> _Work order_
A faithful, word-for-word copy of the records is required, and it must contain no pictures.

Revision comparison data
--- --- ---

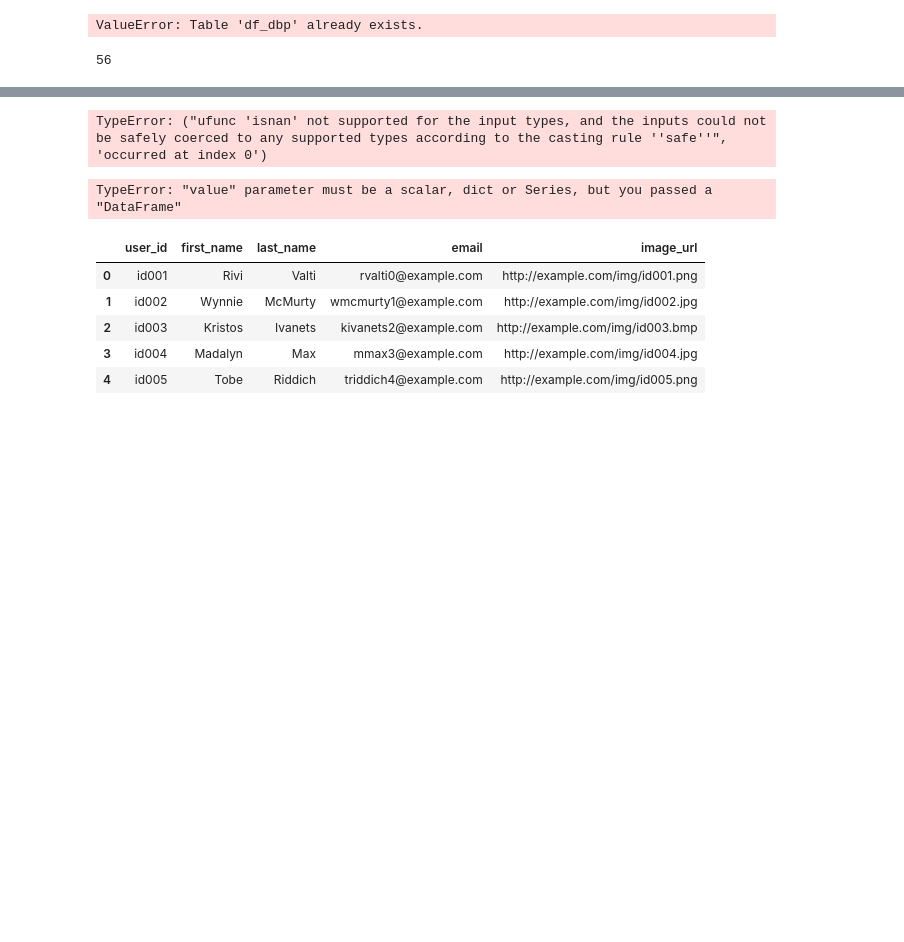
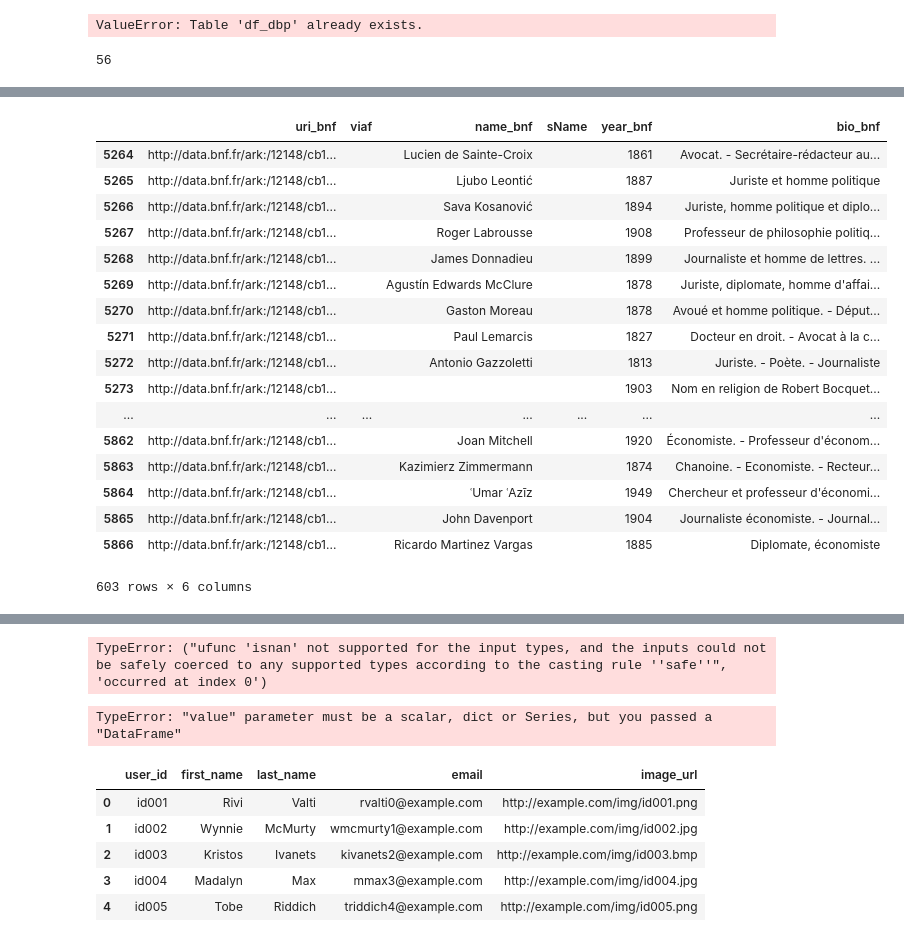
Before and after one commit to Semantic-Data-for-Humanities/Economists_Jurists, a Jupyter notebook: Notebooks/Issues/DBpedia_BnF_Data_URI.ipynb, the cells around one changed output, grey strips where cells are left out. Cells and saved outputs as stored; diff of their text form; code cells hidden in the pictures; blank space fills up the shorter version.

```diff
--- a/Notebooks/Issues/DBpedia_BnF_Data_URI.ipynb
+++ b/Notebooks/Issues/DBpedia_BnF_Data_URI.ipynb
@@ -512,0 +568,26 @@ result[:100]
+# %%
+# Extract only rows without VIAF uri from BnF Data
+df_bnf_test = pd.DataFrame(result_bnf, columns=['uri_bnf', 'viaf', 'name_bnf', 'sName','year_bnf','bio_bnf'])
+
+df_bnf_test_mask=df_bnf_test['viaf']==''
+filtered_df_bnf_test = df_bnf_test[df_bnf_test_mask]
+filtered_df_bnf_test
+# %% [output]
+|  | uri_bnf | viaf | name_bnf | sName | year_bnf | bio_bnf |
+| 5264 | http://data.bnf.fr/ark:/12148/cb1... |  | Lucien de Sainte-Croix |  | 1861 | Avocat. - Secrétaire-rédacteur au... |
+| 5265 | http://data.bnf.fr/ark:/12148/cb1... |  | Ljubo Leontić |  | 1887 | Juriste et homme politique |
+| 5266 | http://data.bnf.fr/ark:/12148/cb1... |  | Sava Kosanović |  | 1894 | Juriste, homme politique et diplo... |
+| 5267 | http://data.bnf.fr/ark:/12148/cb1... |  | Roger Labrousse |  | 1908 | Professeur de philosophie politiq... |
+| 5268 | http://data.bnf.fr/ark:/12148/cb1... |  | James Donnadieu |  | 1899 | Journaliste et homme de lettres. ... |
+| 5269 | http://data.bnf.fr/ark:/12148/cb1... |  | Agustín Edwards McClure |  | 1878 | Juriste, diplomate, homme d'affai... |
+| 5270 | http://data.bnf.fr/ark:/12148/cb1... |  | Gaston Moreau |  | 1878 | Avoué et homme politique. - Déput... |
+| 5271 | http://data.bnf.fr/ark:/12148/cb1... |  | Paul Lemarcis |  | 1827 | Docteur en droit. - Avocat à la c... |
+| 5272 | http://data.bnf.fr/ark:/12148/cb1... |  | Antonio Gazzoletti |  | 1813 | Juriste. - Poète. - Journaliste |
+| 5273 | http://data.bnf.fr/ark:/12148/cb1... |  |  |  | 1903 | Nom en religion de Robert Bocquet... |
+| ... | ... | ... | ... | ... | ... | ... |
+| 5862 | http://data.bnf.fr/ark:/12148/cb1... |  | Joan Mitchell |  | 1920 | Économiste. - Professeur d'économ... |
+| 5863 | http://data.bnf.fr/ark:/12148/cb1... |  | Kazimierz Zimmermann |  | 1874 | Chanoine. - Economiste. - Recteur... |
+| 5864 | http://data.bnf.fr/ark:/12148/cb1... |  | ʿUmar ʿAzīz |  | 1949 | Chercheur et professeur d'économi... |
+| 5865 | http://data.bnf.fr/ark:/12148/cb1... |  | John Davenport |  | 1904 | Journaliste économiste. - Journal... |
+| 5866 | http://data.bnf.fr/ark:/12148/cb1... |  | Ricardo Martinez Vargas |  | 1885 | Diplomate, économiste |
+603 rows × 6 columns
```
Also changed, not shown: parts of 15 cells of this notebook.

--- --- ---

> _Response box_
Before and after one commit to Semantic-Data-for-Humanities/Economists_Jurists, a Jupyter notebook: Notebooks/Issues/DBpedia_BnF_Data_URI.ipynb, the cells around one changed output, grey strips where cells are left out. Cells and saved outputs as stored; diff of their text form; code cells hidden in the pictures; blank space fills up the shorter version.

```diff
--- a/Notebooks/Issues/DBpedia_BnF_Data_URI.ipynb
+++ b/Notebooks/Issues/DBpedia_BnF_Data_URI.ipynb
@@ -512,0 +568,26 @@ result[:100]
+# %%
+# Extract only rows without VIAF uri from BnF Data
+df_bnf_test = pd.DataFrame(result_bnf, columns=['uri_bnf', 'viaf', 'name_bnf', 'sName','year_bnf','bio_bnf'])
+
+df_bnf_test_mask=df_bnf_test['viaf']==''
+filtered_df_bnf_test = df_bnf_test[df_bnf_test_mask]
+filtered_df_bnf_test
+# %% [output]
+|  | uri_bnf | viaf | name_bnf | sName | year_bnf | bio_bnf |
+| 5264 | http://data.bnf.fr/ark:/12148/cb1... |  | Lucien de Sainte-Croix |  | 1861 | Avocat. - Secrétaire-rédacteur au... |
+| 5265 | http://data.bnf.fr/ark:/12148/cb1... |  | Ljubo Leontić |  | 1887 | Juriste et homme politique |
+| 5266 | http://data.bnf.fr/ark:/12148/cb1... |  | Sava Kosanović |  | 1894 | Juriste, homme politique et diplo... |
+| 5267 | http://data.bnf.fr/ark:/12148/cb1... |  | Roger Labrousse |  | 1908 | Professeur de philosophie politiq... |
+| 5268 | http://data.bnf.fr/ark:/12148/cb1... |  | James Donnadieu |  | 1899 | Journaliste et homme de lettres. ... |
+| 5269 | http://data.bnf.fr/ark:/12148/cb1... |  | Agustín Edwards McClure |  | 1878 | Juriste, diplomate, homme d'affai... |
+| 5270 | http://data.bnf.fr/ark:/12148/cb1... |  | Gaston Moreau |  | 1878 | Avoué et homme politique. - Déput... |
+| 5271 | http://data.bnf.fr/ark:/12148/cb1... |  | Paul Lemarcis |  | 1827 | Docteur en droit. - Avocat à la c... |
+| 5272 | http://data.bnf.fr/ark:/12148/cb1... |  | Antonio Gazzoletti |  | 1813 | Juriste. - Poète. - Journaliste |
+| 5273 | http://data.bnf.fr/ark:/12148/cb1... |  |  |  | 1903 | Nom en religion de Robert Bocquet... |
+| ... | ... | ... | ... | ... | ... | ... |
+| 5862 | http://data.bnf.fr/ark:/12148/cb1... |  | Joan Mitchell |  | 1920 | Économiste. - Professeur d'économ... |
+| 5863 | http://data.bnf.fr/ark:/12148/cb1... |  | Kazimierz Zimmermann |  | 1874 | Chanoine. - Economiste. - Recteur... |
+| 5864 | http://data.bnf.fr/ark:/12148/cb1... |  | ʿUmar ʿAzīz |  | 1949 | Chercheur et professeur d'économi... |
+| 5865 | http://data.bnf.fr/ark:/12148/cb1... |  | John Davenport |  | 1904 | Journaliste économiste. - Journal... |
+| 5866 | http://data.bnf.fr/ark:/12148/cb1... |  | Ricardo Martinez Vargas |  | 1885 | Diplomate, économiste |
+603 rows × 6 columns
```
Also changed, not shown: parts of 15 cells of this notebook.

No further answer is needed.